Selecting a control system for smart lighting a building can be difficult because it requires some knowledge of networking. However, it can be simplified into the system architecture and the communications protocol.
System architecture describes how control signals are transmitted, not the way they are powered. Wired or wireless technology can be used, or even a combination of both (hybrid).
In the case of a typical wired lighting control system, communication signals are sent over wires to the lighting equipment. On the other hand, in a wireless system, control devices use radio wave signals to communicate without the need for cables. Hybrid solutions use wired technology in areas where it makes sense and wireless as an extension to provide coverage in hard-to-reach areas or where wiring would be too expensive.
When deciding on the right architecture for a particular site, consider factors such as the status of the building (new construction or existing), system reliability, scalability, and budget.
Wireless systems may be less reliable in some situations due to building materials and technology interference, but a wireless mesh network can help with this issue. A wired system may require less hardware, but the cost of wiring can increase as the building gets larger.
When the system architecture has been chosen, the next step is to pick the protocol that allows devices in the network to communicate. This protocol can be either proprietary or open.
A proprietary protocol is developed by a manufacturer for their own devices only, although gateways to communicate with standard protocols could exist. Open or standard protocols are adopted by the industry and created collaboratively by specialists from diverse organizations.
Some examples of wireless open protocols include ZigBee, Z-Wave, Bluetooth, and Matter. In the case of wired networks, DALI is the most extended open protocol in smart lighting, which is supported by most lighting manufacturers and compatible with other wired and wireless protocols through gateways.
It’s important to choose a protocol that is widely supported by vendors to ensure compatibility with a range of devices that allows the functionality you need for your smart lighting. Furthermore, you should consider also other kinds of controls such as HVAC systems, blinds, alarms, etc. if they are included in your smart building.
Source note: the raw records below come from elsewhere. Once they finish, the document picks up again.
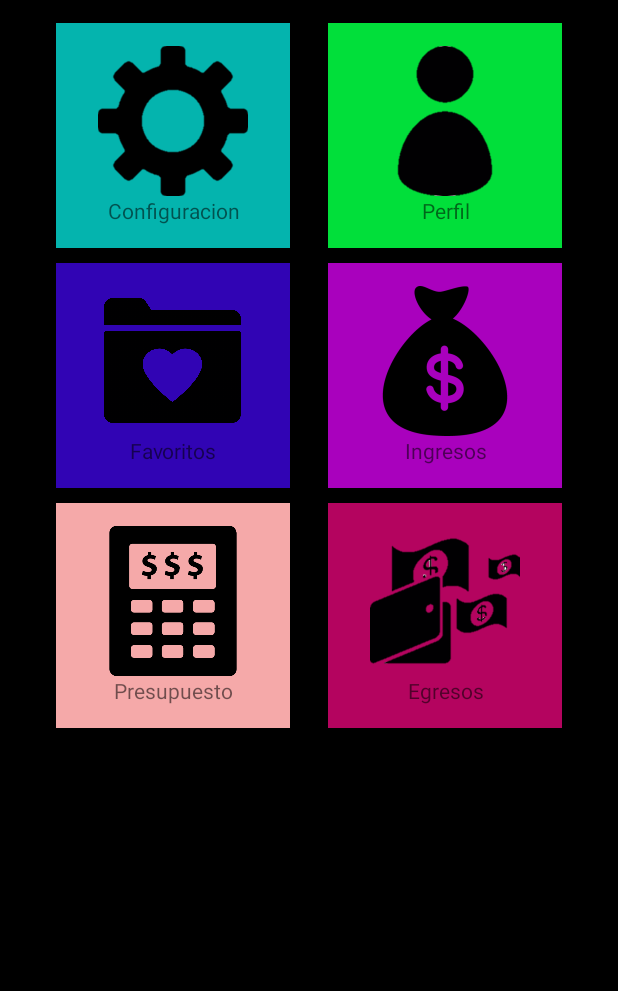
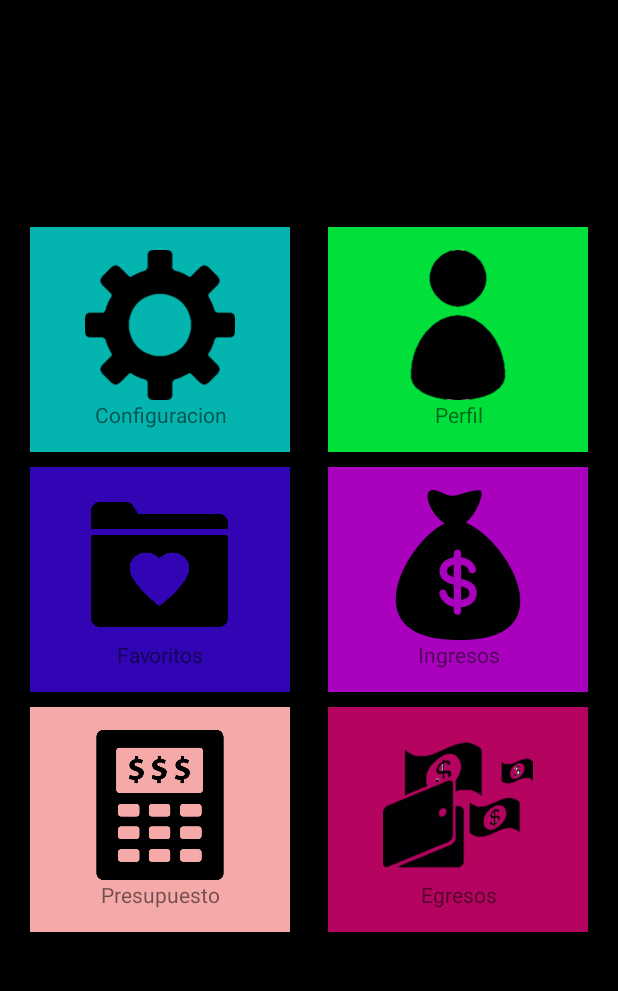
Before and after one commit to MarleneBarahona/AppLife, an Android app: the screen it shows after launch (MainActivity), on a phone screen of 412 x 824 dp, the part 84-1075 px from its top. Run offline under Robolectric (Android 15) with nearby library versions, the phone set to English and light mode, and no system bars.

Commit message:
Vertical con pesos

```diff
--- a/app/src/main/res/layout-land/activity_main.xml
+++ b/app/src/main/res/layout-land/activity_main.xml
@@ -2,8 +2,9 @@
 <GridLayout xmlns:android="http://schemas.android.com/apk/res/android"
     xmlns:app="http://schemas.android.com/apk/res-auto"
     xmlns:tools="http://schemas.android.com/tools"
-    android:layout_width="fill_parent"
-    android:layout_height="fill_parent"
+    android:layout_width="wrap_content"
+    android:layout_height="wrap_content"
+    android:layout_gravity="center"
     android:background="#000000"
     android:columnCount="7"
     android:rowCount="5"
--- a/app/src/main/res/layout/activity_main.xml
+++ b/app/src/main/res/layout/activity_main.xml
@@ -5,7 +5,8 @@
     android:layout_width="match_parent"
     android:layout_height="match_parent"
     android:background="#000000"
-    tools:context="com.example.yanirayanes.taller2.MainActivity">
+    tools:context="com.example.yanirayanes.taller2.MainActivity"
+    android:gravity="center">
 
     <TableRow
         android:layout_marginTop="15dp"
@@ -15,13 +16,14 @@
         <LinearLayout
             android:background="#04B4AE"
             android:padding="15dp"
-            android:layout_width="wrap_content"
+            android:layout_width="0dp"
             android:layout_height="wrap_content"
+            android:layout_weight="1"
             android:orientation="vertical"
             >
             <ImageView
                 android:id="@+id/imgconfiguracion"
-                android:layout_width="125dp"
+                android:layout_width="wrap_content"
                 android:layout_height="100dp"
                 android:src="@drawable/conf"/>
             <TextView
@@ -38,12 +40,13 @@
         <LinearLayout
             android:background="#01DF3A"
             android:padding="15dp"
-            android:layout_width="wrap_content"
+            android:layout_width="0dp"
             android:layout_height="wrap_content"
+            android:layout_weight="1"
             android:orientation="vertical">
             <ImageView
                 android:id="@+id/imgperfil"
-                android:layout_width="125dp"
+                android:layout_width="wrap_content"
                 android:layout_height="100dp"
                 android:src="@drawable/perf"/>
             <TextView
@@ -63,15 +66,16 @@
         android:gravity="center">
 
         <LinearLayout
-            android:layout_width="wrap_content"
+            android:layout_width="0dp"
             android:layout_height="wrap_content"
+            android:layout_weight="1"
             android:background="#3104B4"
             android:orientation="vertical"
             android:padding="15dp">
 
             <ImageView
                 android:id="@+id/imgfav"
-                android:layout_width="125dp"
+                android:layout_width="wrap_content"
                 android:layout_height="100dp"
                 android:src="@drawable/fav" />
 
@@ -88,15 +92,16 @@
             android:layout_height="match_parent" />
 
         <LinearLayout
-            android:layout_width="wrap_content"
+            android:layout_width="0dp"
             android:layout_height="wrap_content"
+            android:layout_weight="1"
             android:background="#A901BD"
             android:orientation="vertical"
             android:padding="15dp">
 
             <ImageView
                 android:id="@+id/imgingresos"
-                android:layout_width="125dp"
+                android:layout_width="wrap_content"
                 android:layout_height="100dp"
                 android:src="@drawable/ing" />
 
@@ -118,13 +123,14 @@
         <LinearLayout
             android:background="#F5A9A9"
             android:padding="15dp"
-            android:layout_width="wrap_content"
+            android:layout_width="0dp"
+            android:layout_weight="1"
             android:layout_height="wrap_content"
             android:orientation="vertical"
             >
             <ImageView
                 android:id="@+id/imgprsupuesto"
-                android:layout_width="125dp"
+                android:layout_width="wrap_content"
                 android:layout_height="100dp"
                 android:src="@drawable/pres"/>
             <TextView
@@ -141,12 +147,13 @@
         <LinearLayout
             android:background="#B4045F"
             android:padding="15dp"
-            android:layout_width="wrap_content"
+            android:layout_width="0dp"
+            android:layout_weight="1"
             android:layout_height="wrap_content"
             android:orientation="vertical">
             <ImageView
                 android:id="@+id/imgegresos"
-                android:layout_width="125dp"
+                android:layout_width="wrap_content"
                 android:layout_height="100dp"
                 android:src="@drawable/egr"/>
             <TextView
```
KNX is one of the most extended open standards supporting those features, with over 8000 certified products from 500 manufacturers.
In the case of KUMUX circadian lighting, the automatic simulation of sunlight indoors can be included in any type of control system, regardless if it is wired or wireless, proprietary or open standard. An API allows integrating KUMUX data into any smart lighting system to automate the color temperature (warm to cool light) and brightness throughout the day to mimic the healthy natural light characteristics to balance people’s circadian rhythms (internal clock) and improve our overall health and wellness.
Whereas you are a control system integrators that work with open control standards or a control manufacturer with your own proprietary control system, you might take advantage of KUMUX circadian lighting by offering added value to your customers.
Let’s work together for more healthy lighting, whatever the control system you choose.